▸ Data under study:
============

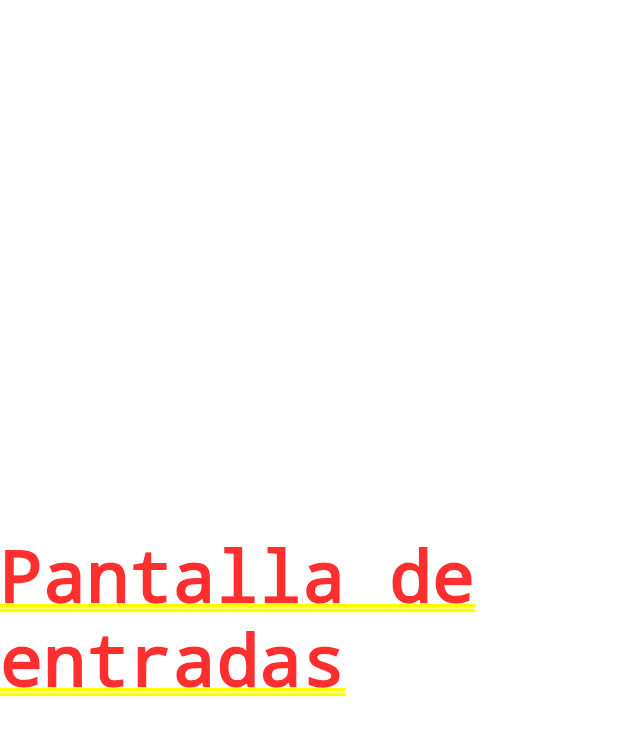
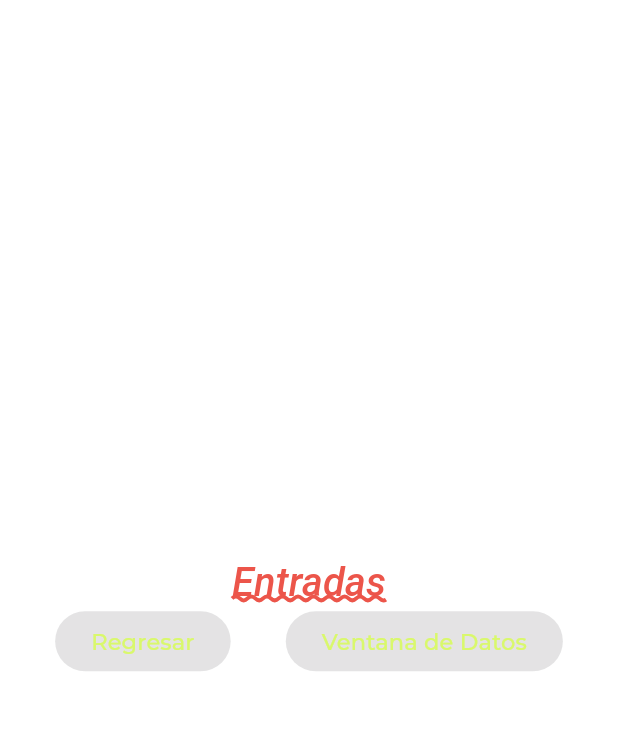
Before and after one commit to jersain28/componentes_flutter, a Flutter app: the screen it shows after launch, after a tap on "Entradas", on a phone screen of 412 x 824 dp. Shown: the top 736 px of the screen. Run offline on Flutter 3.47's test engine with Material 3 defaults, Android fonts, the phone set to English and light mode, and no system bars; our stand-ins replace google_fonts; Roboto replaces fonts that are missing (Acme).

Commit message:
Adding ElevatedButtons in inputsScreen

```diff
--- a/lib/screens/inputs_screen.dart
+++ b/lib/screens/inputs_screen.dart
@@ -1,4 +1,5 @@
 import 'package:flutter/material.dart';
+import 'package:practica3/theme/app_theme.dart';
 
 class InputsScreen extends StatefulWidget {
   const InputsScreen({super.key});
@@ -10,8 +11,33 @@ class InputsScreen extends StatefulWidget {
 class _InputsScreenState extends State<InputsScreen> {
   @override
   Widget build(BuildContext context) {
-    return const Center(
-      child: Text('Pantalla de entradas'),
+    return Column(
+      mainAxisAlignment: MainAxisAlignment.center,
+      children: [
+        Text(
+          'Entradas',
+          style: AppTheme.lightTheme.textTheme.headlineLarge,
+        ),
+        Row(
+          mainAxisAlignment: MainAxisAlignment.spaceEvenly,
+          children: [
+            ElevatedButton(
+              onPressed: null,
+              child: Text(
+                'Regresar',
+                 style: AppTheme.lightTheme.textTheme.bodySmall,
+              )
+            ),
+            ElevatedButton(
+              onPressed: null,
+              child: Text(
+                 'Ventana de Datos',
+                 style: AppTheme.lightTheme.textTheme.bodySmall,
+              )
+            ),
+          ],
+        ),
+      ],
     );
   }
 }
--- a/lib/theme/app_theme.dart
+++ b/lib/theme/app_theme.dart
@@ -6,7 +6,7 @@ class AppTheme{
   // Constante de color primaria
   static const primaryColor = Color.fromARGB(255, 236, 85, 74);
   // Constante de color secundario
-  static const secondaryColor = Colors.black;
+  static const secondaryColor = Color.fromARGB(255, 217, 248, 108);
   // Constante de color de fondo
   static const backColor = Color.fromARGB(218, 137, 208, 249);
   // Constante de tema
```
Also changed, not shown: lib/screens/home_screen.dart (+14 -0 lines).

============

Write out each entry again exactly, and skip the pictures.

Before and after one commit to jersain28/componentes_flutter, a Flutter app: the screen it shows after launch, after a tap on "Entradas", on a phone screen of 412 x 824 dp. Shown: the top 736 px of the screen. Run offline on Flutter 3.47's test engine with Material 3 defaults, Android fonts, the phone set to English and light mode, and no system bars; our stand-ins replace google_fonts; Roboto replaces fonts that are missing (Acme).

Commit message:
Adding ElevatedButtons in inputsScreen

```diff
--- a/lib/screens/inputs_screen.dart
+++ b/lib/screens/inputs_screen.dart
@@ -1,4 +1,5 @@
 import 'package:flutter/material.dart';
+import 'package:practica3/theme/app_theme.dart';
 
 class InputsScreen extends StatefulWidget {
   const InputsScreen({super.key});
@@ -10,8 +11,33 @@ class InputsScreen extends StatefulWidget {
 class _InputsScreenState extends State<InputsScreen> {
   @override
   Widget build(BuildContext context) {
-    return const Center(
-      child: Text('Pantalla de entradas'),
+    return Column(
+      mainAxisAlignment: MainAxisAlignment.center,
+      children: [
+        Text(
+          'Entradas',
+          style: AppTheme.lightTheme.textTheme.headlineLarge,
+        ),
+        Row(
+          mainAxisAlignment: MainAxisAlignment.spaceEvenly,
+          children: [
+            ElevatedButton(
+              onPressed: null,
+              child: Text(
+                'Regresar',
+                 style: AppTheme.lightTheme.textTheme.bodySmall,
+              )
+            ),
+            ElevatedButton(
+              onPressed: null,
+              child: Text(
+                 'Ventana de Datos',
+                 style: AppTheme.lightTheme.textTheme.bodySmall,
+              )
+            ),
+          ],
+        ),
+      ],
     );
   }
 }
--- a/lib/theme/app_theme.dart
+++ b/lib/theme/app_theme.dart
@@ -6,7 +6,7 @@ class AppTheme{
   // Constante de color primaria
   static const primaryColor = Color.fromARGB(255, 236, 85, 74);
   // Constante de color secundario
-  static const secondaryColor = Colors.black;
+  static const secondaryColor = Color.fromARGB(255, 217, 248, 108);
   // Constante de color de fondo
   static const backColor = Color.fromARGB(218, 137, 208, 249);
   // Constante de tema
```
Also changed, not shown: lib/screens/home_screen.dart (+14 -0 lines).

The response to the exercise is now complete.